You said in your response to articperegrine, in your analogy of the spilt orange juice, “It’s the temporal debt I owe here.” Doesn’t purgatory involve the hereafter? I was raised in the church, I am a cradle catholic for whatever value that has. I didn’t leave the Church, though I ceased to be actively involved and did become involved with a nondenominational discipleship ministry, now as I begin to re-involve myself, I find issues like purgatory very divisive, and actually not much else. I am currently reading, as per your recommendation, "The Salvation Controvery” by Jimmy Akin and he makes the same argument about temporal debts, though I notice he uses primarily Old Testament referances.
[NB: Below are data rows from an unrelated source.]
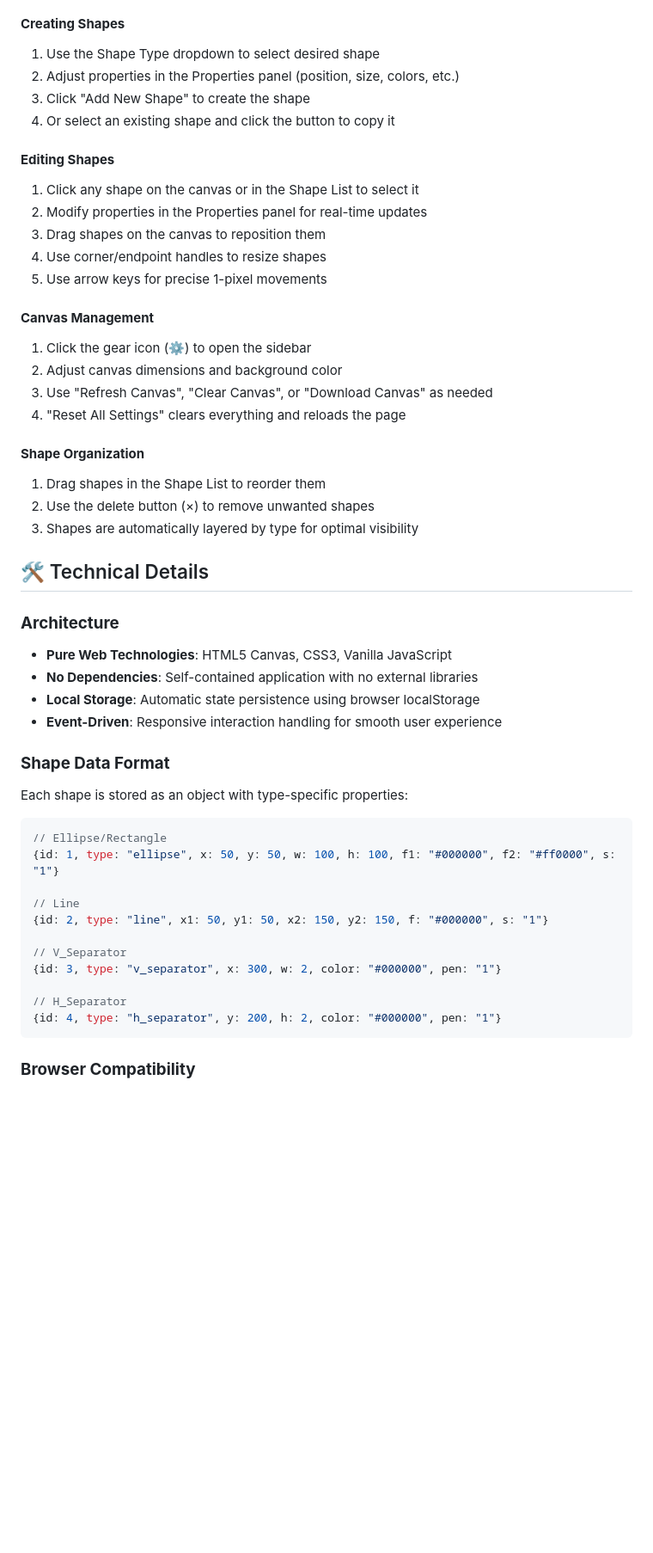
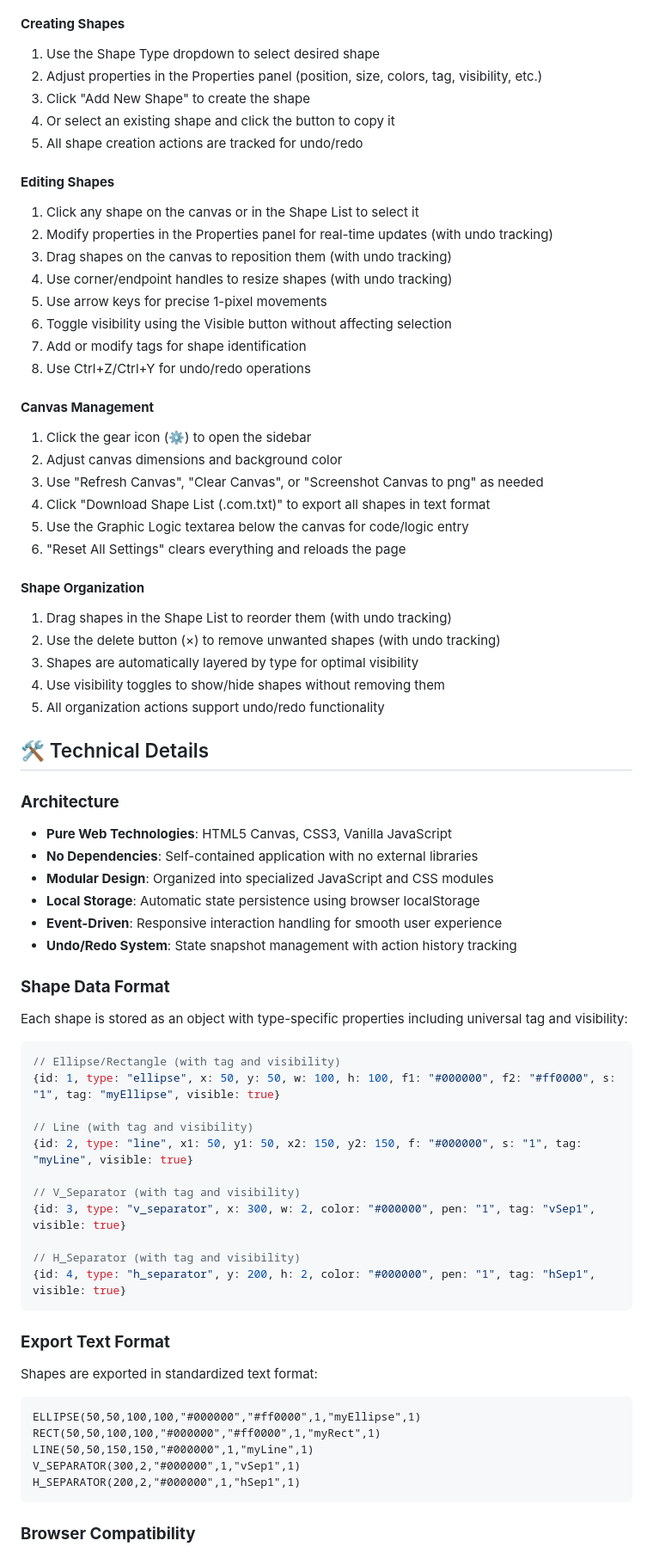
Before and after one commit to Joske920/Run-My-Screens, a Markdown page: README.md, the part around one of its changes. Shown at 86% size. GitHub-like rendering; blank space fills up the shorter version.

````diff
--- a/README.md
+++ b/README.md
@@ -91,50 +113,70 @@ A web-based graphics simulator that replicates the UI functionality of Siemens 8
 
 #### **Creating Shapes**
 1. Use the Shape Type dropdown to select desired shape
-2. Adjust properties in the Properties panel (position, size, colors, etc.)
+2. Adjust properties in the Properties panel (position, size, colors, tag, visibility, etc.)
 3. Click "Add New Shape" to create the shape
 4. Or select an existing shape and click the button to copy it
+5. All shape creation actions are tracked for undo/redo
 
 #### **Editing Shapes**
 1. Click any shape on the canvas or in the Shape List to select it
-2. Modify properties in the Properties panel for real-time updates
-3. Drag shapes on the canvas to reposition them
-4. Use corner/endpoint handles to resize shapes
+2. Modify properties in the Properties panel for real-time updates (with undo tracking)
+3. Drag shapes on the canvas to reposition them (with undo tracking)
+4. Use corner/endpoint handles to resize shapes (with undo tracking)
 5. Use arrow keys for precise 1-pixel movements
+6. Toggle visibility using the Visible button without affecting selection
+7. Add or modify tags for shape identification
+8. Use Ctrl+Z/Ctrl+Y for undo/redo operations
 
 #### **Canvas Management**
 1. Click the gear icon (⚙️) to open the sidebar
 2. Adjust canvas dimensions and background color
-3. Use "Refresh Canvas", "Clear Canvas", or "Download Canvas" as needed
-4. "Reset All Settings" clears everything and reloads the page
+3. Use "Refresh Canvas", "Clear Canvas", or "Screenshot Canvas to png" as needed
+4. Click "Download Shape List (.com.txt)" to export all shapes in text format
+5. Use the Graphic Logic textarea below the canvas for code/logic entry
+6. "Reset All Settings" clears everything and reloads the page
 
 #### **Shape Organization**
-1. Drag shapes in the Shape List to reorder them
-2. Use the delete button (×) to remove unwanted shapes
+1. Drag shapes in the Shape List to reorder them (with undo tracking)
+2. Use the delete button (×) to remove unwanted shapes (with undo tracking)
 3. Shapes are automatically layered by type for optimal visibility
+4. Use visibility toggles to show/hide shapes without removing them
+5. All organization actions support undo/redo functionality
 
 ## 🛠 Technical Details
 
 ### **Architecture**
 - **Pure Web Technologies**: HTML5 Canvas, CSS3, Vanilla JavaScript
 - **No Dependencies**: Self-contained application with no external libraries
+- **Modular Design**: Organized into specialized JavaScript and CSS modules
 - **Local Storage**: Automatic state persistence using browser localStorage
 - **Event-Driven**: Responsive interaction handling for smooth user experience
+- **Undo/Redo System**: State snapshot management with action history tracking
 
 ### **Shape Data Format**
-Each shape is stored as an object with type-specific properties:
+Each shape is stored as an object with type-specific properties including universal tag and visibility:
 ```javascript
-// Ellipse/Rectangle
-{id: 1, type: "ellipse", x: 50, y: 50, w: 100, h: 100, f1: "#000000", f2: "#ff0000", s: "1"}
+// Ellipse/Rectangle (with tag and visibility)
+{id: 1, type: "ellipse", x: 50, y: 50, w: 100, h: 100, f1: "#000000", f2: "#ff0000", s: "1", tag: "myEllipse", visible: true}
 
-// Line
-{id: 2, type: "line", x1: 50, y1: 50, x2: 150, y2: 150, f: "#000000", s: "1"}
+// Line (with tag and visibility)
+{id: 2, type: "line", x1: 50, y1: 50, x2: 150, y2: 150, f: "#000000", s: "1", tag: "myLine", visible: true}
 
-// V_Separator
-{id: 3, type: "v_separator", x: 300, w: 2, color: "#000000", pen: "1"}
+// V_Separator (with tag and visibility)
+{id: 3, type: "v_separator", x: 300, w: 2, color: "#000000", pen: "1", tag: "vSep1", visible: true}
 
-// H_Separator
-{id: 4, type: "h_separator", y: 200, h: 2, color: "#000000", pen: "1"}
+// H_Separator (with tag and visibility)
+{id: 4, type: "h_separator", y: 200, h: 2, color: "#000000", pen: "1", tag: "hSep1", visible: true}
+```
+
+### **Export Text Format**
+Shapes are exported in standardized text format:
+```
+ELLIPSE(50,50,100,100,"#000000","#ff0000",1,"myEllipse",1)
+RECT(50,50,100,100,"#000000","#ff0000",1,"myRect",1)
+LINE(50,50,150,150,"#000000",1,"myLine",1)
+V_SEPARATOR(300,2,"#000000",1,"vSep1",1)
+H_SEPARATOR(200,2,"#000000",1,"hSep1",1)
 ```
 
 ### **Browser Compatibility**
````
Also changed, not shown: other parts of README.md (+60 -19 lines).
I am confused, if Christ paid the penalty for our sins, the just for the unjust as we know he did, then our temporal debts are in the temporal realm, what then is the purpose of purgatory in the hereafter?
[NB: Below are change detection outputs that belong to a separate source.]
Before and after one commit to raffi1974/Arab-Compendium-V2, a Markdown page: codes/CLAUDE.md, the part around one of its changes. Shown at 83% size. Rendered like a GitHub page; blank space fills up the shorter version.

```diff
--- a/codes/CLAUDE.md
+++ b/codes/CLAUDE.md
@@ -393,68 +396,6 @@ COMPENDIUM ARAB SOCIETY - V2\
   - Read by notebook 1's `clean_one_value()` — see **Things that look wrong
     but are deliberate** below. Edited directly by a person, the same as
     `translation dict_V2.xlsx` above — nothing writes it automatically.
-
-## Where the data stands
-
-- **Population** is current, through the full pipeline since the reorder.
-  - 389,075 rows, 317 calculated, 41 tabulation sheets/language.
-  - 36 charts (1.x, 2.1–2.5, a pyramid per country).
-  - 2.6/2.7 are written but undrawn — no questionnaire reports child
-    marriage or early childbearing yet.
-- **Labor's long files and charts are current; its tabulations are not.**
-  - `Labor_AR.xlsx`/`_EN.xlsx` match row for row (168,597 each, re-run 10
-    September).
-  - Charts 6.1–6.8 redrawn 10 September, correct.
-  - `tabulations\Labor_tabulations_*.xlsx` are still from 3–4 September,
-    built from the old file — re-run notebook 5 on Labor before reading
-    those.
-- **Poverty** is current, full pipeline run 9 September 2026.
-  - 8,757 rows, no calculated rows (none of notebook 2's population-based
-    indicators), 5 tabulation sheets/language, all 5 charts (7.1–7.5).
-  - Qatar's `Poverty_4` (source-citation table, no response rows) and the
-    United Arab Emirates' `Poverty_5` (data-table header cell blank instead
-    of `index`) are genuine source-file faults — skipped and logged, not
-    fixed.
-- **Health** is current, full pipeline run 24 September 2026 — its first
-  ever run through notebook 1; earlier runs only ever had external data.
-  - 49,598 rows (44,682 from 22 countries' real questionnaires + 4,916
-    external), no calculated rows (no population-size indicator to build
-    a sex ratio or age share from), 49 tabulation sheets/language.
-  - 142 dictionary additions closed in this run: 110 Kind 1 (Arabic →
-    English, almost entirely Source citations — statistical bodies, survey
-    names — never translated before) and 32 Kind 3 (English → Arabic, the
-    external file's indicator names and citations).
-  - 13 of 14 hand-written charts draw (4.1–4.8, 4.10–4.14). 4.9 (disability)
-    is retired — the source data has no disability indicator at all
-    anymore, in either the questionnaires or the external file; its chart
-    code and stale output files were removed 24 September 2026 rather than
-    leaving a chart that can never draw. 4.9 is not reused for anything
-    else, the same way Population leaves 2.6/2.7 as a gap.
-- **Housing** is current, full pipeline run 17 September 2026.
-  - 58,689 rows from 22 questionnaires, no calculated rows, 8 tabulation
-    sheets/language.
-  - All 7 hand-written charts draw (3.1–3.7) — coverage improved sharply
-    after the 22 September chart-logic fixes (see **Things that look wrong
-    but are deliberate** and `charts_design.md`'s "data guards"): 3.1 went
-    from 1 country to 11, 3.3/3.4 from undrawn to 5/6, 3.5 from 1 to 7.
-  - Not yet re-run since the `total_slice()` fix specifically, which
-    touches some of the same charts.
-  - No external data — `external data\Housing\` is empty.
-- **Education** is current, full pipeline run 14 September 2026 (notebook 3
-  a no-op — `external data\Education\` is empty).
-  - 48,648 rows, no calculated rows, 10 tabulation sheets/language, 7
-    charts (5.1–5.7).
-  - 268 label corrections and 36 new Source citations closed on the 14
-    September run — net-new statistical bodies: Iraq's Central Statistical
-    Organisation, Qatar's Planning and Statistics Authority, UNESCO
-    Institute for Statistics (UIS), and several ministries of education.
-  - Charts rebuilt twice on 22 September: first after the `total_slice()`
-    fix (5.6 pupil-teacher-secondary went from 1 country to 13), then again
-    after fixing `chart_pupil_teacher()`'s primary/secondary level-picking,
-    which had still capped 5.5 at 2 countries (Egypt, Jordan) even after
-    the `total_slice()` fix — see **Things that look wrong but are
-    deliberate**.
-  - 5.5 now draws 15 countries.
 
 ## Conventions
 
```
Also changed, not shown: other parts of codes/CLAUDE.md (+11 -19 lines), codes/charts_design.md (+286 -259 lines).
Thank you for your patience,
When we die we are judged not on what is to come, but on what has transpired in our temporal life here on earth. This is where we have left the mess to be cleaned up. Something is expected from us. In Mt. 5:24 we read that when bringing our gift to the altar, we remember that our brother has something against us, we must first go and be reconciled to our brother. We can’t just jump to the eternal order and have God make everything better. We must deal with the matter in the temporal order as well. In the orange juice example, I was forgiven. But justice demanded that I clean up the mess that I made. Who was going to clean it up? Certainly, my mother shouldn’t have to. Since I made the mess, it was my obligation to clean it up. This is what purgatory does. As we have seen in this passage, God expects this.
Fr. Vincent Serpa, O.P.